Fossils of mammoths found near the North Sea and dating to the late Pleistocene, about 12,000 years ago, are believed to be the last of the species. Many have cervical or extra ribs along the neck vertebrae which are congenital abnormalities.
In an article in the open-access journal PeerJ, Reumer reports that a search through the mammoth fossils of the Natural History Museum of Rotterdam and the Naturalis Biodiversity Center in Leiden, Netherlands, found a high percentage of them had cervical ribs.
In humans, cervical ribs indicate the presence of other severe abnormalities that often result in death in the womb or within the first year after birth. Reumer believes the extra ribs in the mammoths could have been the result of inbreeding which caused deadly genetic defects. Another possibility is that they point to prenatal stress caused by famine or disease which weakened the pregnant mothers, their fetuses and their newborns.

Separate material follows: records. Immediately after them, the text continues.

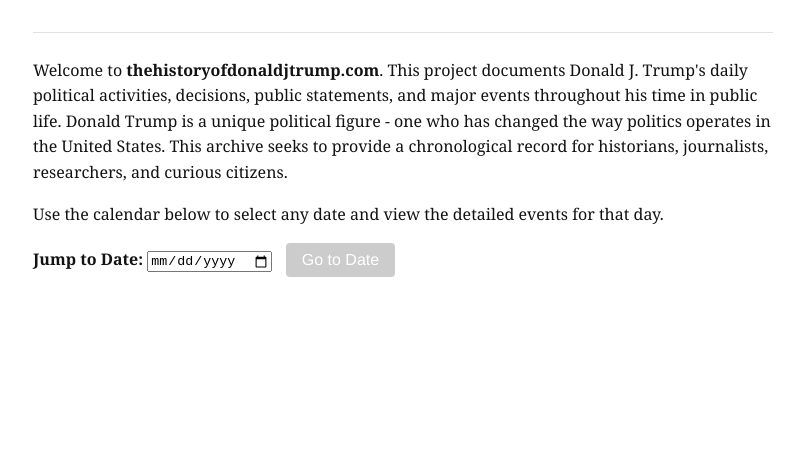
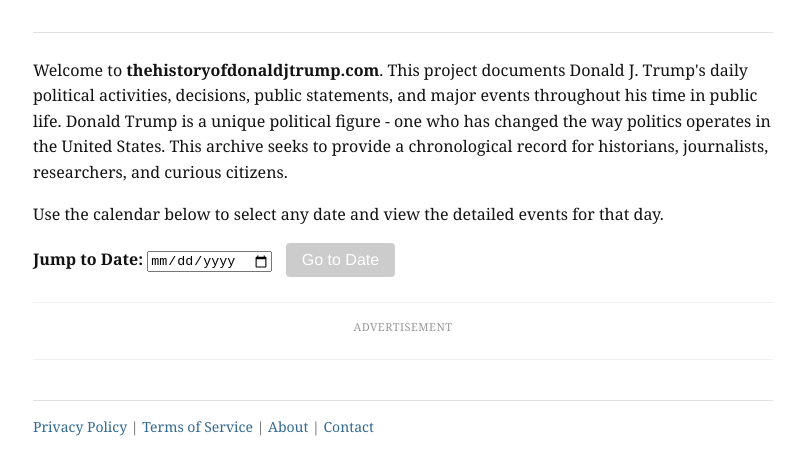
Before and after one commit to historyofdonaldjtrump/thehistoryofdonaldjtrump.com, a plain HTML site: page index.html in a window 1280 px wide. Shown: the part 152-626 px from the top of the page, without its empty margins (237-1041 px from the left). Drawn offline with Linux system fonts and the light colour scheme.

Commit message:
Update index.html

```diff
--- a/index.html
+++ b/index.html
@@ -4,6 +4,11 @@
   <meta charset="UTF-8">
   <meta name="viewport" content="width=device-width, initial-scale=1.0">
   <title>The History of Donald J. Trump</title>
+
+  <!-- Google AdSense - Replace ca-pub-XXXXXXXXXX with your actual publisher ID -->
+  <script async src="https://pagead2.googlesyndication.com/pagead/js/adsbygoogle.js?client=ca-pub-XXXXXXXXXX"
+       crossorigin="anonymous"></script>
+
   <style>
         body {
             font-family: 'Georgia', serif;
@@ -39,6 +44,13 @@
             color: #444;
             margin-bottom: 20px;
         }
+        .footer {
+            border-top: 1px solid #e2e2e2;
+            margin-top: 40px;
+            padding-top: 15px;
+            font-size: 14px;
+            color: #666;
+        }
         a {
             color: #326891;
             text-decoration: none;
@@ -63,6 +75,21 @@
         #goToDateBtn:disabled {
             background-color: #ccc;
             cursor: not-allowed;
+        }
+        /* Ad styling */
+        .ad-container {
+            margin: 25px 0;
+            text-align: center;
+            padding: 15px 0;
+            border-top: 1px solid #f0f0f0;
+            border-bottom: 1px solid #f0f0f0;
+        }
+        .ad-label {
+            font-size: 11px;
+            color: #999;
+            text-transform: uppercase;
+            letter-spacing: 0.5px;
+            margin-bottom: 8px;
         }
   </style>
 </head>
@@ -91,6 +118,25 @@
       <button id="goToDateBtn" disabled>Go to Date</button>
     </div>
 
+    <!-- AD PLACEMENT: After date picker -->
+    <div class="ad-container">
+        <div class="ad-label">Advertisement</div>
+        <ins class="adsbygoogle"
+             style="display:block"
+             data-ad-client="ca-pub-XXXXXXXXXX"
+             data-ad-slot="1111111111"
+             data-ad-format="auto"
+             data-full-width-responsive="true"></ins>
+        <script>(adsbygoogle = window.adsbygoogle || []).push({});</script>
+    </div>
+
+    <div class="footer">
+      <a href="/privacy-policy/">Privacy Policy</a> |
+      <a href="/terms/">Terms of Service</a> |
+      <a href="/about/">About</a> |
+      <a href="/contact/">Contact</a>
+    </div>
+
     <script>
     const datePicker = document.getElementById('datePicker');
     const goToDateBtn = document.getElementById('goToDateBtn');
```
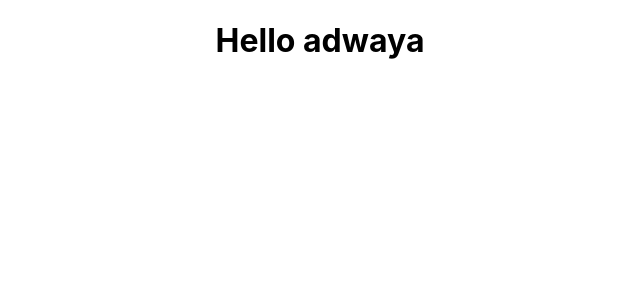
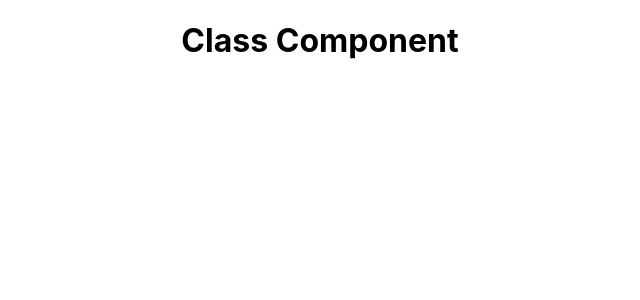
Before and after one commit to adwayapuranik/React, a React (Create React App) app: page / in a window 1280 px wide. Shown: the top 300 px of the page, without its empty margins (320-960 px from the left). Built offline with nearby package versions, Linux system fonts and the light colour scheme.

Commit message:
class components

```diff
--- a/src/App.js
+++ b/src/App.js
@@ -1,15 +1,13 @@
 import React, {Component} from 'react';
 import logo from './logo.svg';
 import './App.css';
-import {Greet} from './components/Greet.js' //for default export {Greet} and <Greet / >
-//import MyComponent from './components/Greet.js' //default export
+import Welcome from './components/Welcome';
 
 class App extends Component {
   render() {
     return (
     <div className = "App">
-      <Greet />
-      {/* <MyComponent /> default export */}
+      <Welcome />
     </div>
     );
   }
--- /dev/null
+++ b/src/components/Welcome.js
@@ -0,0 +1,9 @@
+import React, {Component} from 'react';
+
+class Welcome extends Component {
+    render() {
+        return <h1>Class Component</h1>
+    }
+}
+
+export default Welcome;
```
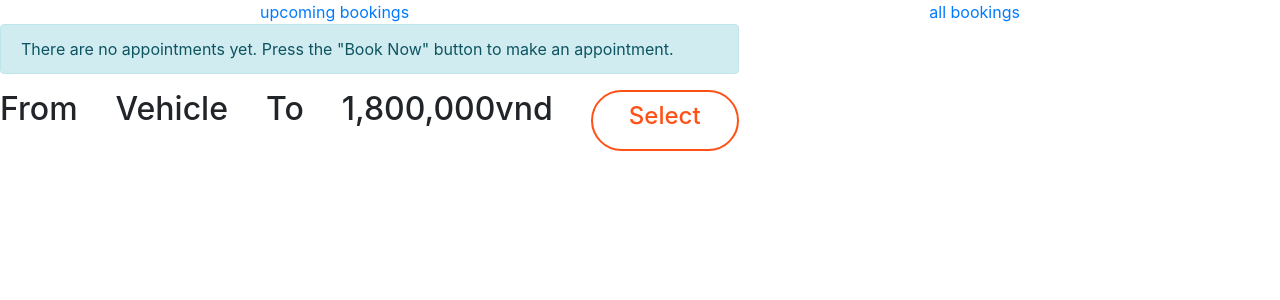
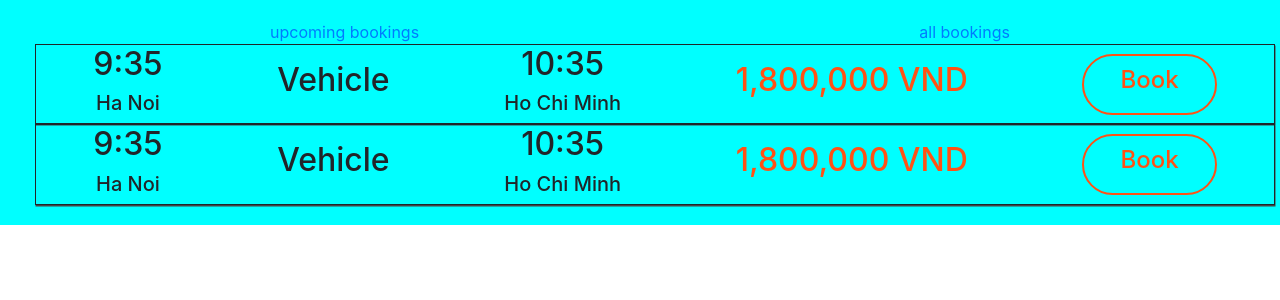
Before and after one commit to DNghiep/traveler_v2, a React (Create React App) app in the folder src/: page / in a window 1280 px wide. Shown: the top 300 px of the page. Built offline with nearby package versions, Linux system fonts and the light colour scheme.

Commit message:
add new styles for item component

```diff
--- a/src/content_component/item_component/ItemComponent.css
+++ b/src/content_component/item_component/ItemComponent.css
@@ -1,9 +1,37 @@
 .item-container {
+  /* background-color: aqua; */
   display: flex;
   flex-direction: row;
-    justify-content: space-between;
+  align-content: center;
+  align-items: center;
+  justify-content: space-around;
   box-sizing: border-box;
+  border: 0.5px solid;
+  box-shadow: 0.5px 1.5px #444;
+  font-style: normal;
+  font-weight: 400;
 }
+.from-container {
+  display: flex;
+  flex-direction: column;
+  align-content: center;
+  align-items: center;
+  justify-content: center;
+}
+.to-container {
+  display: flex;
+  flex-direction: column;
+  align-content: center;
+  align-items: center;
+  justify-content: center;
+}
+
+.price-container {
+  line-height: 1;
+  font-weight: 700;
+  color: #ff5115;
+}
+
 .btn-item {
   border-radius: 40px;
   font-weight: 700;
@@ -15,3 +43,8 @@
   border: 2px solid #ff5115;
   color: #ff5115;
 }
+
+.btn-item:hover {
+  background-color: #ff5115;
+  color: white;
+}
--- a/src/content_component/item_component/ItemComponent.js
+++ b/src/content_component/item_component/ItemComponent.js
@@ -9,7 +9,8 @@ class ItemComponent extends Component {
     return (
       <div className="item-container">
         <div className="from-container">
-          <h2>From</h2>
+          <h2>9:35</h2>
+          <h5>Ha Noi</h5>
         </div>
 
         <div className="vehicle-container">
@@ -17,15 +18,16 @@ class ItemComponent extends Component {
         </div>
 
         <div className="to-container">
-          <h2>To</h2>
+          <h2>10:35</h2>
+          <h5>Ho Chi Minh</h5>
         </div>
 
         <div className="price-container">
-          <h2>1,800,000vnd</h2>
+          <h2>1,800,000 VND</h2>
         </div>
 
-        <div class="btn-item" >
-          <h4>Select</h4>
+        <div class="btn-item">
+          <h4>Book</h4>
         </div>
       </div>
     );
--- a/src/content_component/view_history_component/History.css
+++ b/src/content_component/view_history_component/History.css
@@ -1,3 +1,10 @@
+.booking-result-view {
+  background-color: aqua;
+  display: flex;
+  flex-direction: column;
+  justify-content: space-around;
+  padding: 20px
+}
 .tab-container {
   padding: 25px 0;
   padding-top: 25px;
--- a/src/content_component/view_history_component/History.js
+++ b/src/content_component/view_history_component/History.js
@@ -13,6 +13,7 @@ class History extends Component {
       <div className="">
         <div>
           <div className="booking-result-view">
+
             <div className="booking-result-tabs-container ">
               <div className="tab-link">
                 <a href="#client/bookings/type/upcoming">upcoming bookings</a>
@@ -24,28 +25,8 @@ class History extends Component {
             </div>
 
             <div class="container-fluid column">
-              <div class="row">
-                <div class="section-pd">
-                  <div id="sb_message_container" />
-                  <div id="sb_push_notification_container" />
-                  <div id="sb_bookings_list">
-                    <div>
-                      <div
-                        class="alert alert-info alert-dismissible"
-                        role="alert"
-                      >
-                        There are no appointments yet. Press the "Book Now"
-                        button to make an appointment.
-                      </div>
-                    </div>
-
-                    <ItemComponent />
-                  </div>
-
-                  <div class="clearfix" />
-                </div>
-                <div id="sb_back_btns_plugin" />
-              </div>
+              <ItemComponent />
+              <ItemComponent />
             </div>
           </div>
         </div>
```
Lines whose indentation alone changed are shown as unchanged.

Whatever the cause of the cervical ribs, Reumer says the effect was the same.
The vulnerable condition may well have contributed to the eventual extinction of the woolly mammoths.
Plans to recreate a woolly mammoth using DNA from remains found frozen in Siberia are already underway in Russia. Let’s hope they can prevent the cervical ribs so it doesn’t return only to see extinction again.